- EXERCISE DESCRIPTION
Search the records below for the string "hours" and copy each line where it turns up.
-- Opening Marker --
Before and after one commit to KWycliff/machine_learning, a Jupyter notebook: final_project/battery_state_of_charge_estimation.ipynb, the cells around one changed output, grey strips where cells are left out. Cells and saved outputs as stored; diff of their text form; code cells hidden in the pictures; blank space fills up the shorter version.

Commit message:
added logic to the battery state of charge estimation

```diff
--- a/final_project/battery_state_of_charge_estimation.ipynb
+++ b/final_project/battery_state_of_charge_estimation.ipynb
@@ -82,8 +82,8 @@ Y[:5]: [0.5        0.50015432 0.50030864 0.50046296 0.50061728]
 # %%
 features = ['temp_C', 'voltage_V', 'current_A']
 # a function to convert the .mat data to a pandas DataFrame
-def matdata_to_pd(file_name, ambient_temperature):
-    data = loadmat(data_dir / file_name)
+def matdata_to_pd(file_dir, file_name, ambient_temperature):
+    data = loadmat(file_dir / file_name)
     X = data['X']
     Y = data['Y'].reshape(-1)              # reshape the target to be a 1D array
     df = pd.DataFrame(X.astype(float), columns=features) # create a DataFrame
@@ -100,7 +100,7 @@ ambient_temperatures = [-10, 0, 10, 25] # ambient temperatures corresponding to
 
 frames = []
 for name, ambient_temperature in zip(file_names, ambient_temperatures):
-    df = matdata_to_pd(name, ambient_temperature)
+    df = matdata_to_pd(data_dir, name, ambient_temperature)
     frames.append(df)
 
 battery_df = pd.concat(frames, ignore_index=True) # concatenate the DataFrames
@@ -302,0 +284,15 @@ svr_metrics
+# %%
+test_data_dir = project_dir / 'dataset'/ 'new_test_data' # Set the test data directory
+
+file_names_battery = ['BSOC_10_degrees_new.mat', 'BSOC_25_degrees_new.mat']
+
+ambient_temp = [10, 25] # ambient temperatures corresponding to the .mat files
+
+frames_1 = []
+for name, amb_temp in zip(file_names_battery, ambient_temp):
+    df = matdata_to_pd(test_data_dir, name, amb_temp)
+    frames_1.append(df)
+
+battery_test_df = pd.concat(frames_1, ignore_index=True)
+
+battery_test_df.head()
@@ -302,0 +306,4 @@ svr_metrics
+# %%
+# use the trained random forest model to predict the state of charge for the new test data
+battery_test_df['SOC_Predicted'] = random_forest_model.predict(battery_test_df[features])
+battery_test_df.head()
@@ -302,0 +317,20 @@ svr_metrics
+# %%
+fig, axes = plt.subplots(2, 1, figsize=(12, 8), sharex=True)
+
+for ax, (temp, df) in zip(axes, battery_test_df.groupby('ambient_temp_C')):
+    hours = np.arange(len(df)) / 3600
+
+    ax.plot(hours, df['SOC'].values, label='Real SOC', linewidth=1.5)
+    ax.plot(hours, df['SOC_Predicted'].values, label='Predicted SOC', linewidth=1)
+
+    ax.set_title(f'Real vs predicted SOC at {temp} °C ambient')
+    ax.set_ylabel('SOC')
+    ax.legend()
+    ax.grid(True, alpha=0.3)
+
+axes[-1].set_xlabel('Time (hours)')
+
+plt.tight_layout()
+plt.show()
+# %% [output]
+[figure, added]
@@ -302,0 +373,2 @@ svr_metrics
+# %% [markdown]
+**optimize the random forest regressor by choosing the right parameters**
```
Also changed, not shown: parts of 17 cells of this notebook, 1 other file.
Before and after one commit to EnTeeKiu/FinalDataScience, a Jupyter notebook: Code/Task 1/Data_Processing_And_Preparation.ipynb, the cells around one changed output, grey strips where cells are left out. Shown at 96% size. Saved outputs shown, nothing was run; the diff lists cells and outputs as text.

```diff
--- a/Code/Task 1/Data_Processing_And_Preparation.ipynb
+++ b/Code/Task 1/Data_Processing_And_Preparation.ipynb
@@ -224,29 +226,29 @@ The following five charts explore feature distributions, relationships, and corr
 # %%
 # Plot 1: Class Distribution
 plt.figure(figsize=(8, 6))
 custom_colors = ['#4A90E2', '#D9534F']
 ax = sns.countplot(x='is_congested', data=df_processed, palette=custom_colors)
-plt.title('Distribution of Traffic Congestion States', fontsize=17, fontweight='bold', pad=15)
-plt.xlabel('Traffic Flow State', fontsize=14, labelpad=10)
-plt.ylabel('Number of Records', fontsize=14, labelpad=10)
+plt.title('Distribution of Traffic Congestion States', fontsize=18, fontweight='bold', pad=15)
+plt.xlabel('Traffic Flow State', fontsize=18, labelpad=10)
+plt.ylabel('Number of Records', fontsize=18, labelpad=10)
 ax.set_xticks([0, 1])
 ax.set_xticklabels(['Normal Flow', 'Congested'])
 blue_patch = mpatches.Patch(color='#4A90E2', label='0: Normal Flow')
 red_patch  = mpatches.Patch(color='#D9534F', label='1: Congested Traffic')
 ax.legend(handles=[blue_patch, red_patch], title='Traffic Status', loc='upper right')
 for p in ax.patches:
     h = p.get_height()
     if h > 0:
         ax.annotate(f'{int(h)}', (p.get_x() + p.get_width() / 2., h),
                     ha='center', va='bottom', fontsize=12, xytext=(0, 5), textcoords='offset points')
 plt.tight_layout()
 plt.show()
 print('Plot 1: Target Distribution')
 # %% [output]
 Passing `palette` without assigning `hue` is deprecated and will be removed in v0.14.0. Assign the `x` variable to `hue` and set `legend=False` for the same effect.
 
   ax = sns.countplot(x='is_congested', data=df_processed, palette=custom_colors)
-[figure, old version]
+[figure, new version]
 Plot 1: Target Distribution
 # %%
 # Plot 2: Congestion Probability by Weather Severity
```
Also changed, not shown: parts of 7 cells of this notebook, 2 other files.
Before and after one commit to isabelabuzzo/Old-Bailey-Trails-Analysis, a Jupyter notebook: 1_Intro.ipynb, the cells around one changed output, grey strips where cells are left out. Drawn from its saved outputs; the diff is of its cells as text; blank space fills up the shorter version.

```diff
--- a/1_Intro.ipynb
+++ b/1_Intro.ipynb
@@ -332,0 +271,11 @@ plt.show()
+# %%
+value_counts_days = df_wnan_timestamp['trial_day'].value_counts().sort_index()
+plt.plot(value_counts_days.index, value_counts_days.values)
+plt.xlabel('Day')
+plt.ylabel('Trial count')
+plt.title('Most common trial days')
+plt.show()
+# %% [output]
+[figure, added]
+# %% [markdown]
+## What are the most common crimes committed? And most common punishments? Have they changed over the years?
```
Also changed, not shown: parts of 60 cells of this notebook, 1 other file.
-- Closing Marker --
- RESULT OF THE TASK
+    hours = np.arange(len(df)) / 3600
+    ax.plot(hours, df['SOC'].values, label='Real SOC', linewidth=1.5)
+    ax.plot(hours, df['SOC_Predicted'].values, label='Predicted SOC', linewidth=1)
+axes[-1].set_xlabel('Time (hours)')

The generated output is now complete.